The program operates throughout the calendar year in four distinct phases:

  • Phase I, January 1 – Pi Day:
    Advanced reading period. In early January students are notified of the admission decision and assigned a mentor, who will recommend advanced readings that may be useful for a future research project. To successfully complete Phase I, a student must submit a brief 5-page reading report approved by the mentor by early March. PRIMES will then evaluate the student's readiness for research and invite the ones with strongest motivation, commitment and progress to proceed to Phase II.
    Time commitment: at least 10 hours per week, including home study and a 1.5-hour weekly meeting with the mentor. The day/time of the meeting will be chosen to suit both the student and the mentor.
  • Phase II, Pi+0.01 Day – May 31:
    Active research period. Students work on their projects under the guidance of their mentors and may occasionally discuss their projects with the MIT faculty member who suggested the project and with the head mentor. At the end of May, students submit an interim report on the progress of their research projects.
    Time commitment: at least 10 hours per week.
  • Phase III, June 1 – August 31:
    Independent study period. Students continue working on their projects independently, staying in e-mail contact with their mentors. PRIMES does not conflict with any summer programs, since it has a flexible schedule in the summer.
    Time commitment: flexible.
  • Phase IV, September 1 – December 31:
    Write-up period. Students meet with their mentors as needed and stay in regular e-mail contact. With the help of the mentor, students finalize their projects and present them at the Fall-Term PRIMES conference in mid-October, which family members and friends will be welcome to attend. By the end of the year, students also write a final paper summarizing their results, which will be posted on the PRIMES website. This paper may be submitted to national science competitions for high school students and/or sent to professional research journals for publication.
    Time commitment: as needed to complete program requirements.


  • March 31: brief reading report
  • May 31: interim research report
  • Mid-October: conference presentation
  • December 1: penultimate draft of the final paper
  • January 15: final research paper

Computer requirements

Applicants must have access to a personal computer with administrator privileges, a webcam, and high-speed Internet access.


PRIMES-USA is a free program. The students are selected on the basis of their demonstrated extraordinary mathematical ability, potential for conducting original research, and self-motivation for independent study. A small number of candidates is admitted, and a very advanced background is expected.

PRIMES-USA accepts applications for mathematical research only. Currently it does not accept applications for research in computer science or computational biology.

For details, see How to Apply to PRIMES-USA page.

Female students, underrepresented minorities, and students with economically disadvantaged backgrounds are encouraged to apply.

Academic Integrity Rules

PRIMES expects its participants to adhere to MIT rules and standards for honesty and integrity in academic studies.

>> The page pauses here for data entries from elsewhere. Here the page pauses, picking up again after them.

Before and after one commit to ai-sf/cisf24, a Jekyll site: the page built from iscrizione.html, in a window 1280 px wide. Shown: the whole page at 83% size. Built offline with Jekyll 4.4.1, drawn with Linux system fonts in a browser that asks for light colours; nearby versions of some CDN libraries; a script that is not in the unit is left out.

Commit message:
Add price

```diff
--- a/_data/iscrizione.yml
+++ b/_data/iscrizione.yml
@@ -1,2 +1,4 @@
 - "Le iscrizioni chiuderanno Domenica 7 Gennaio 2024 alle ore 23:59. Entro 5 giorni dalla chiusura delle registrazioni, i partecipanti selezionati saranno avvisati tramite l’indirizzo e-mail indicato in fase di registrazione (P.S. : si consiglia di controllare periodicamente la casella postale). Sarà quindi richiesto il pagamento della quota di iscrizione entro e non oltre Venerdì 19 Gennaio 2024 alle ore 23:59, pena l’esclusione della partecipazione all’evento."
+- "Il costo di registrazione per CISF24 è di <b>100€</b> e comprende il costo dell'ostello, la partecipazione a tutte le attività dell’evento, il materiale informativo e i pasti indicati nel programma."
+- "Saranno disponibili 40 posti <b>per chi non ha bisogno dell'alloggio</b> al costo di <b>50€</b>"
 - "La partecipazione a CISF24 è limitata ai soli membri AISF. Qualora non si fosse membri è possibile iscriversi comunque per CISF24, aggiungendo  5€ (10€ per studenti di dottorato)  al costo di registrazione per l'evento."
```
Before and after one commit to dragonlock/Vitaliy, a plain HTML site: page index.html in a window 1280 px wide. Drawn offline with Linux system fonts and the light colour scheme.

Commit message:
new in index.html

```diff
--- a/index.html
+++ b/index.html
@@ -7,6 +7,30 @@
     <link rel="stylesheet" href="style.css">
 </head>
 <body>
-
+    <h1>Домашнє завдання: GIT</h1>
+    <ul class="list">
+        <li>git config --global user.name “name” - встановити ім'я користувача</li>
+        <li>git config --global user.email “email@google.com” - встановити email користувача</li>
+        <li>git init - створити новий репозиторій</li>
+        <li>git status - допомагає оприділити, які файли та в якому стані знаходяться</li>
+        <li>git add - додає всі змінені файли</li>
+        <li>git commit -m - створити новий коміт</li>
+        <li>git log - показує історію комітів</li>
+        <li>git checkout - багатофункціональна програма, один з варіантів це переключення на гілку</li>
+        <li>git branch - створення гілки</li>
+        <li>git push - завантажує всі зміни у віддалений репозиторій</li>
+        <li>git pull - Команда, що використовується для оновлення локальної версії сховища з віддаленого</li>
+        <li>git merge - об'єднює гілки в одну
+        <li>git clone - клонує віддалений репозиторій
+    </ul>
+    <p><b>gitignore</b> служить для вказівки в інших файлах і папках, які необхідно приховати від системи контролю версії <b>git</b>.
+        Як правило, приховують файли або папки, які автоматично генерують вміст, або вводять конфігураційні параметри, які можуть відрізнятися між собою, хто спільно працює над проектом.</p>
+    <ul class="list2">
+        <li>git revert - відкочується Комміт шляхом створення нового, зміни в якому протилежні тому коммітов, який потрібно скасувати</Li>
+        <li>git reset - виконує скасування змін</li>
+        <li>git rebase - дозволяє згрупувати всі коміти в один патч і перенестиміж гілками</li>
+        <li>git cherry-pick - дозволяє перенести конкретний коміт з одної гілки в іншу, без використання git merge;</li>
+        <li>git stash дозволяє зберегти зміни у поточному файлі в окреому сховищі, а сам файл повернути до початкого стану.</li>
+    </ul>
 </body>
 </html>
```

As a result, any cases of plagiarism, unauthorized collaboration, cheating, or facilitating academic dishonesty during the application process or during the work at PRIMES may result in immediate disqualification from the program, in the sole discretion of PRIMES. In addition, PRIMES reserves the right to notify a participant's parents, schools, and/or recommenders in the event it determines that a participant did not adhere to these expectations. For explanation of these expectations, see What is Academic Integrity?


With questions, contact PRIMES Program Director Dr. Slava Gerovitch at